    many pictures are something like fun and freak , such creepy.
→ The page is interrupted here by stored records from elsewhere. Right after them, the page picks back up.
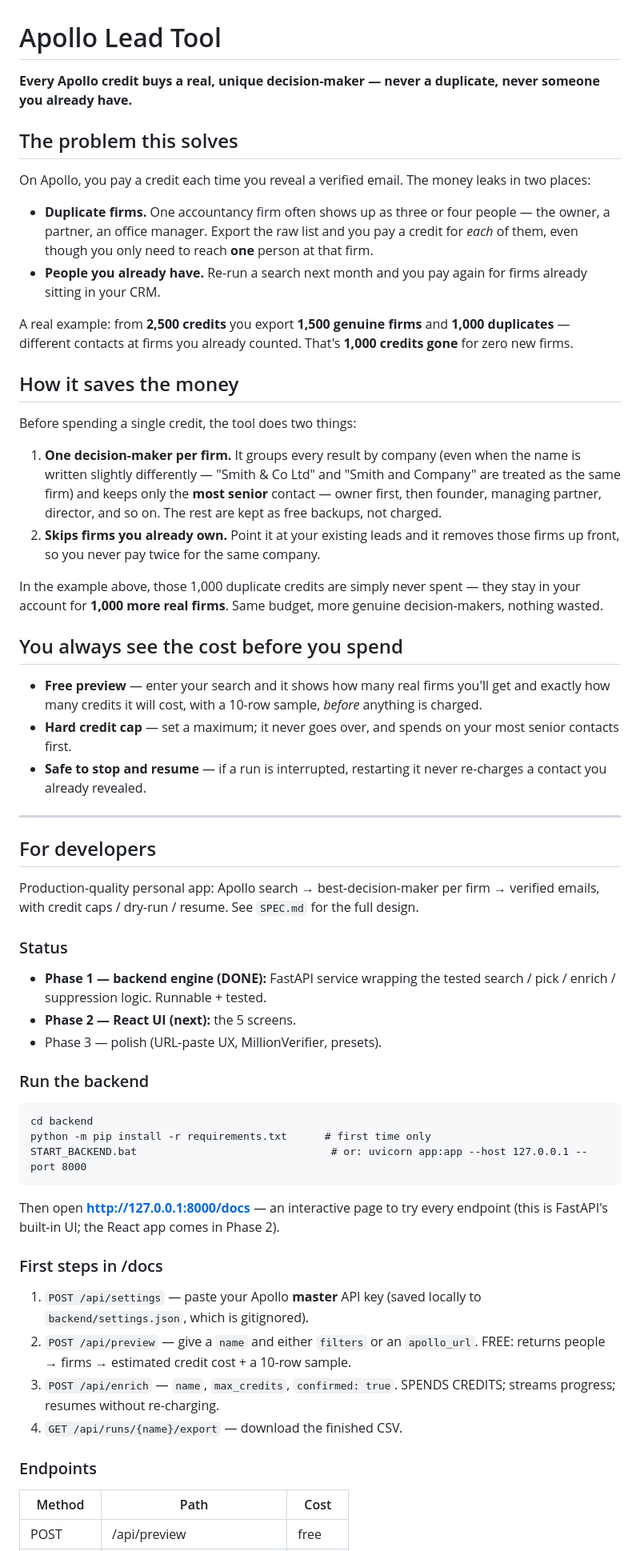
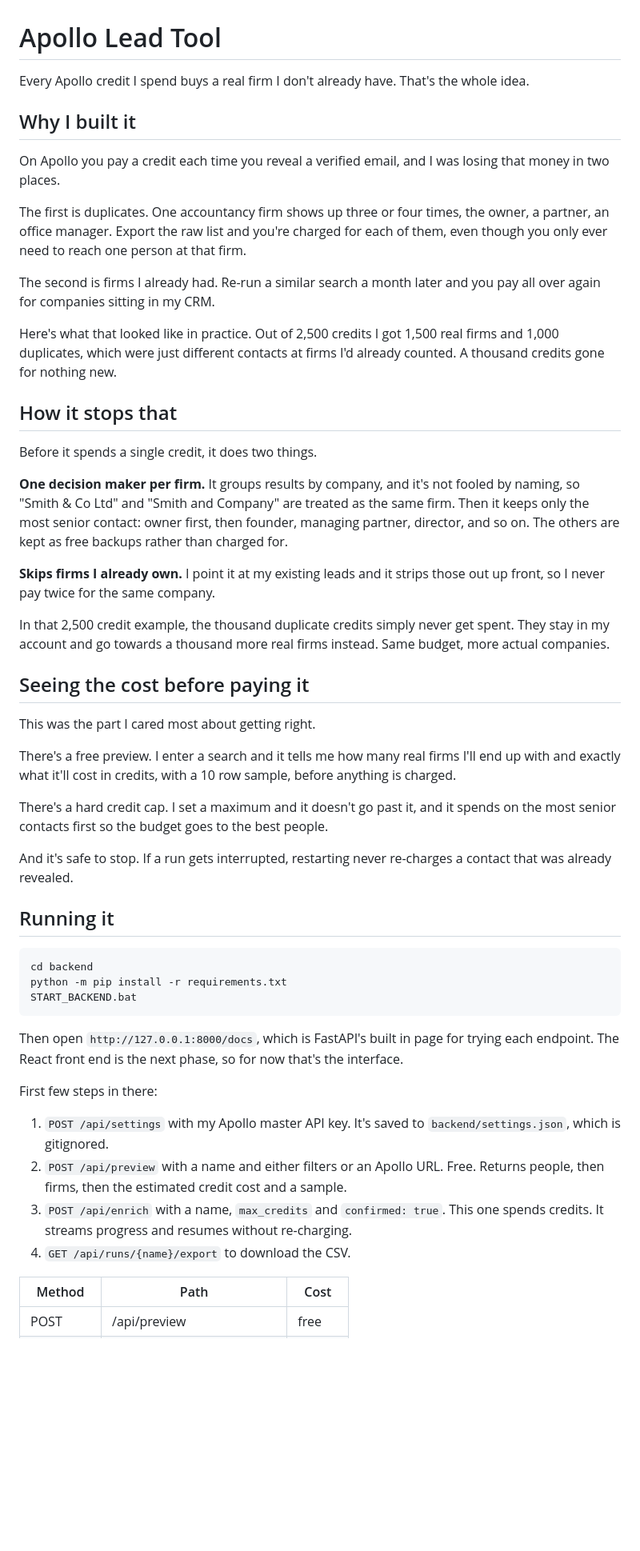
Before and after one commit to ahmad-saud-automation/apollo-lead-tool, a Markdown page: README.md, the part around one of its changes. Shown at 80% size. Rendered like a GitHub page; blank space fills up the shorter version.

Commit message:
Rewrite README in my own voice
Plain first-person write-up of what this does and why I built it,
replacing the earlier impersonal draft.

````diff
--- a/README.md
+++ b/README.md
@@ -1,81 +1,54 @@
 # Apollo Lead Tool
 
-**Every Apollo credit buys a real, unique decision-maker — never a duplicate, never someone you already have.**
+Every Apollo credit I spend buys a real firm I don't already have. That's the whole idea.
 
-## The problem this solves
+## Why I built it
 
-On Apollo, you pay a credit each time you reveal a verified email. The money leaks in two places:
+On Apollo you pay a credit each time you reveal a verified email, and I was losing that money in two places.
 
-- **Duplicate firms.** One accountancy firm often shows up as three or four
-  people — the owner, a partner, an office manager. Export the raw list and you
-  pay a credit for *each* of them, even though you only need to reach **one**
-  person at that firm.
-- **People you already have.** Re-run a search next month and you pay again for
-  firms already sitting in your CRM.
+The first is duplicates. One accountancy firm shows up three or four times, the owner, a partner, an office manager. Export the raw list and you're charged for each of them, even though you only ever need to reach one person at that firm.
 
-A real example: from **2,500 credits** you export **1,500 genuine firms** and
-**1,000 duplicates** — different contacts at firms you already counted. That's
-**1,000 credits gone** for zero new firms.
+The second is firms I already had. Re-run a similar search a month later and you pay all over again for companies sitting in my CRM.
 
-## How it saves the money
+Here's what that looked like in practice. Out of 2,500 credits I got 1,500 real firms and 1,000 duplicates, which were just different contacts at firms I'd already counted. A thousand credits gone for nothing new.
 
-Before spending a single credit, the tool does two things:
+## How it stops that
 
-1. **One decision-maker per firm.** It groups every result by company (even when
-   the name is written slightly differently — "Smith & Co Ltd" and "Smith and
-   Company" are treated as the same firm) and keeps only the **most senior**
-   contact — owner first, then founder, managing partner, director, and so on.
-   The rest are kept as free backups, not charged.
-2. **Skips firms you already own.** Point it at your existing leads and it
-   removes those firms up front, so you never pay twice for the same company.
+Before it spends a single credit, it does two things.
 
-In the example above, those 1,000 duplicate credits are simply never spent —
-they stay in your account for **1,000 more real firms**. Same budget, more
-genuine decision-makers, nothing wasted.
+**One decision maker per firm.** It groups results by company, and it's not fooled by naming, so "Smith & Co Ltd" and "Smith and Company" are treated as the same firm. Then it keeps only the most senior contact: owner first, then founder, managing partner, director, and so on. The others are kept as free backups rather than charged for.
 
-## You always see the cost before you spend
+**Skips firms I already own.** I point it at my existing leads and it strips those out up front, so I never pay twice for the same company.
 
-- **Free preview** — enter your search and it shows how many real firms you'll
-  get and exactly how many credits it will cost, with a 10-row sample, *before*
-  anything is charged.
-- **Hard credit cap** — set a maximum; it never goes over, and spends on your
-  most senior contacts first.
-- **Safe to stop and resume** — if a run is interrupted, restarting it never
-  re-charges a contact you already revealed.
+In that 2,500 credit example, the thousand duplicate credits simply never get spent. They stay in my account and go towards a thousand more real firms instead. Same budget, more actual companies.
 
----
+## Seeing the cost before paying it
 
-## For developers
+This was the part I cared most about getting right.
 
-Production-quality personal app: Apollo search → best-decision-maker per firm →
-verified emails, with credit caps / dry-run / resume. See `SPEC.md` for the full
-design.
+There's a free preview. I enter a search and it tells me how many real firms I'll end up with and exactly what it'll cost in credits, with a 10 row sample, before anything is charged.
 
-### Status
-- **Phase 1 — backend engine (DONE):** FastAPI service wrapping the tested
-  search / pick / enrich / suppression logic. Runnable + tested.
-- **Phase 2 — React UI (next):** the 5 screens.
-- Phase 3 — polish (URL-paste UX, MillionVerifier, presets).
+There's a hard credit cap. I set a maximum and it doesn't go past it, and it spends on the most senior contacts first so the budget goes to the best people.
 
-### Run the backend
+And it's safe to stop. If a run gets interrupted, restarting never re-charges a contact that was already revealed.
+
+## Running it
+
 ```
 cd backend
-python -m pip install -r requirements.txt      # first time only
-START_BACKEND.bat                               # or: uvicorn app:app --host 127.0.0.1 --port 8000
+python -m pip install -r requirements.txt
+START_BACKEND.bat
 ```
-Then open **http://127.0.0.1:8000/docs** — an interactive page to try every
-endpoint (this is FastAPI's built-in UI; the React app comes in Phase 2).
 
-### First steps in /docs
-1. `POST /api/settings` — paste your Apollo **master** API key (saved locally to
-   `backend/settings.json`, which is gitignored).
-2. `POST /api/preview` — give a `name` and either `filters` or an `apollo_url`.
-   FREE: returns people → firms → estimated credit cost + a 10-row sample.
-3. `POST /api/enrich` — `name`, `max_credits`, `confirmed: true`. SPENDS CREDITS;
-   streams progress; resumes without re-charging.
-4. `GET /api/runs/{name}/export` — download the finished CSV.
+Then open `http://127.0.0.1:8000/docs`, which is FastAPI's built in page for trying each endpoint. The React front end is the next phase, so for now that's the interface.
 
-### Endpoints
+First few steps in there:
+
+1. `POST /api/settings` with my Apollo master API key. It's saved to `backend/settings.json`, which is gitignored.
+2. `POST /api/preview` with a name and either filters or an Apollo URL. Free. Returns people, then firms, then the estimated credit cost and a sample.
+3. `POST /api/enrich` with a name, `max_credits` and `confirmed: true`. This one spends credits. It streams progress and resumes without re-charging.
+4. `GET /api/runs/{name}/export` to download the CSV.
+
 | Method | Path | Cost |
 |---|---|---|
 | POST | /api/preview | free |
````
Also changed, not shown: other parts of README.md (+14 -7 lines).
Anyway , again it's curious ...lol , you are good !
    Besides I really enjoy of the circus picture. =D

    hugs from Brazil.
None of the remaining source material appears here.